In developing countries, growth continues to be highly uneven. A number countries are firmly on a sustained growth path. But in most growth is either absent or erratic. Many recent spurts in growth have been associated with payments positions of doubtful sustainability.

After many years of stabilization and adjustment, the economic performance and prospects of Africa remain very unsatisfactory. There is no doubt that strong domestic policy efforts and deep reforms are essential for sustained growth. But structural and institutional weaknesses place African economies at the mercy of factors beyond government control -- namely commodity prices, external aid and weather. The time has come to ask whether it is right to continue to view external financial assistance primarily as a device to bring about domestic policy reform. Should not aid once again be seen as a source of financing investment?
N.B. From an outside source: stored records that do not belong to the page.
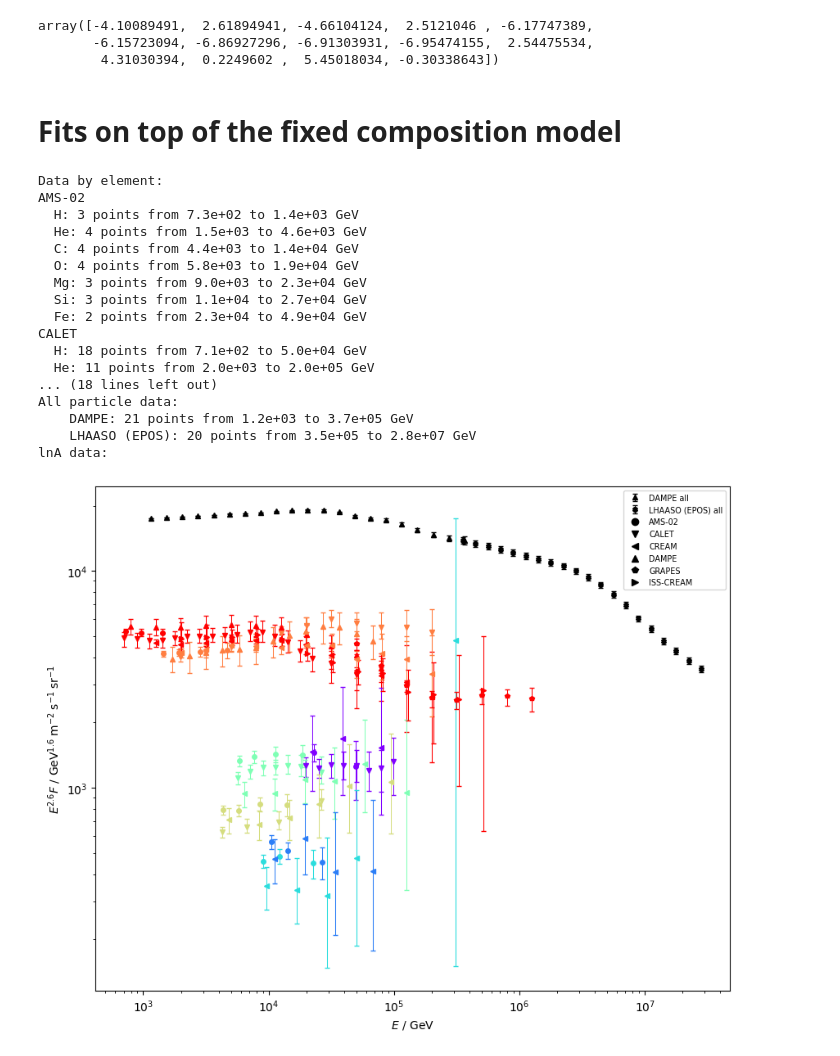
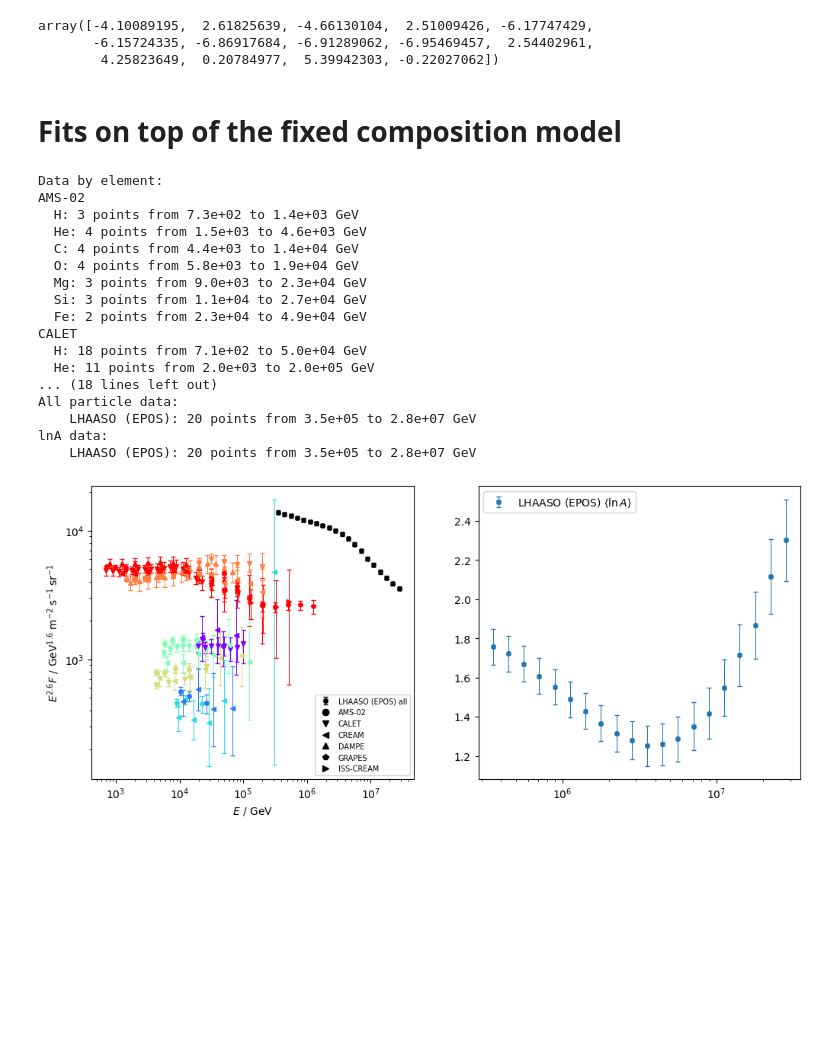
Before and after one commit to nj-vs-vh/EVA, a Jupyter notebook: mle-staged-fit.ipynb, the cells around one changed output. Saved outputs shown, nothing was run; the diff lists cells and outputs as text; code cells hidden in the pictures; blank space fills up the shorter version.

Commit message:
fitting with unresolved components

```diff
--- a/mle-staged-fit.ipynb
+++ b/mle-staged-fit.ipynb
@@ -59,7 +59,7 @@ def initial_guess_model(config: ModelConfig) -> Model:
             CosmicRaysModel(
                 base_spectra=[
                     (
-                        SharedPowerLaw(
+                        SharedPowerLawSpectrum(
                             lgI_per_element={
                                 element: stats.norm.rvs(loc=initial_guess_lgI[element], scale=0.05)
                                 for element in component.elements
@@ -208,64 +208,66 @@ mle_model = run_mle(mle_config)
 # %%
 mle_model.pack()
 # %% [output]
-array([-4.10089491,  2.61894941, -4.66104124,  2.5121046 , -6.17747389,
-       -6.15723094, -6.86927296, -6.91303931, -6.95474155,  2.54475534,
-        4.31030394,  0.2249602 ,  5.45018034, -0.30338643])
+array([-4.10089195,  2.61825639, -4.66130104,  2.51009426, -6.17747429,
+       -6.15724335, -6.86917684, -6.91289062, -6.95469457,  2.54402961,
+        4.25823649,  0.20784977,  5.39942303, -0.22027062])
 # %% [markdown]
 # Fits on top of the fixed composition model
 # %%
+from cr_knee_fit.cr_model import UnresolvedElementsSpectrum
+
+
 full_config = copy.deepcopy(mle_config)
 full_config.experiments_all_particle = [
-    experiments.dampe,
+    # experiments.hawc,
     experiments.lhaaso_epos,
 ]
-# full_config.experiments_lnA = [experiments.lhaaso_epos]
+full_config.experiments_lnA = [experiments.lhaaso_epos]
 full_fit_data = load_fit_data(full_config)
 
 full_fit_data.plot(scale=2.6, describe=True)
 
 
 def model_with_free_Z_component(theta: np.ndarray) -> Model:
-    lgI, Z, lgR_knee, d_alpha_knee = theta
+    lgI_unres, lgR_knee, d_alpha_knee = theta
     model = copy.deepcopy(mle_model)
     population = model.populations[0]
-    population.free_Z = Z
-    [s for s in population.base_spectra if len(s.lgI_per_element) > 1][0].lgI_per_element[
-        Element.FreeZ
-    ] = lgI
+    population.unresolved_elements_spectrum = UnresolvedElementsSpectrum(
+        lgI=lgI_unres,
+    )
     population.breaks.append(
         SpectralBreak(
             lg_break=lgR_knee,
             d_alpha=d_alpha_knee,
-            lg_sharpness=np.log10(5),
+            lg_sharpness=np.log10(1),
         )
     )
     return model
 
 
 def negloglike(theta: np.ndarray) -> float:
     return -loglikelihood(
         model_with_free_Z_component(theta),
         full_fit_data,
         None,  # type: ignore
     )
 # %% [output]
 Data by element:
 AMS-02
   H: 3 points from 7.3e+02 to 1.4e+03 GeV
   He: 4 points from 1.5e+03 to 4.6e+03 GeV
   C: 4 points from 4.4e+03 to 1.4e+04 GeV
   O: 4 points from 5.8e+03 to 1.9e+04 GeV
   Mg: 3 points from 9.0e+03 to 2.3e+04 GeV
   Si: 3 points from 1.1e+04 to 2.7e+04 GeV
   Fe: 2 points from 2.3e+04 to 4.9e+04 GeV
 CALET
   H: 18 points from 7.1e+02 to 5.0e+04 GeV
   He: 11 points from 2.0e+03 to 2.0e+05 GeV
 ... (18 lines left out)
 All particle data:
-    DAMPE: 21 points from 1.2e+03 to 3.7e+05 GeV
     LHAASO (EPOS): 20 points from 3.5e+05 to 2.8e+07 GeV
 lnA data:
+    LHAASO (EPOS): 20 points from 3.5e+05 to 2.8e+07 GeV
-[figure, old version]
+[figure, new version]
 # %%
```
Also changed, not shown: parts of 5 cells of this notebook, 7 other files.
Progress has been made in reducing debt burdens and improving credit-worthiness. But the debt crisis persists for over 50 developing countries (or a third of the developing nations) and several East European countries who continue to accumulate arrears and reschedule their debts. Most of them are among the poorest. For many, the enhanced Trinidad terms, are not enough. Bolder action is needed by official creditors, including the alleviation of the multilateral debt burden.

Capital flows to developing countries have picked up strongly. Foreign direct investment is up. There have also been considerable private portfolio flows to a number of countries. However, these are mostly short-term and often speculative, with the potential to disturb investment, exchange rates and competitiveness. Some recipients of large-scale capital flows have seen their trade balances deteriorate rapidly because of real currency appreciation and trade liberalization. They are extremely vulnerable to an increase in world interest rates, which could reverse capital flows and trigger a balance of payments crisis.

In recent years, the stake of developing countries in the mix and stance of macroeconomic policies in the major industrial countries has been substantially enhanced by their increased financial openness. This calls for a greater and more effective participation of these countries in the policy debate and coordination among the major industrial countries.

Although the downturn seems to have bottomed out in Central Europe, acute problems remain in Eastern Europe, especially in the former Soviet Union which has suffered another slump in output. The old command-and-control system is collapsing but new market institutions and behaviour cannot spring up overnight. Similarly, integrating the economies into the world economy will take time, though the disintegration of COMECON occurred rapidly. The transition should therefore be phased rather than sought all-at-once through "shock treatment", and the State should be re-equipped to guide the transition, rather than simply dismantled. The complexity of the transition process should be reflected in the volume and conditions of external assistance, as well as in the trade policies of industrialized countries.

In conclusion, there is a danger of stagnation and instability in the world economy, notwithstanding the very strong growth of East Asia. This danger would be magnified, not dispelled, by a sudden intensification of financial orthodoxy. What is required, rather, are pragmatic, internationally coordinated measures to increase effective demand in the North and stable financing for the South. In this context, there is need for a new round of SDR allocations, with the bulk channelled to areas suffering from chronic external financial stringency.

(* The above is extracted from the speech of the UNCTAD Secretary-General at the Fund/Bank interim committee in Washington last week)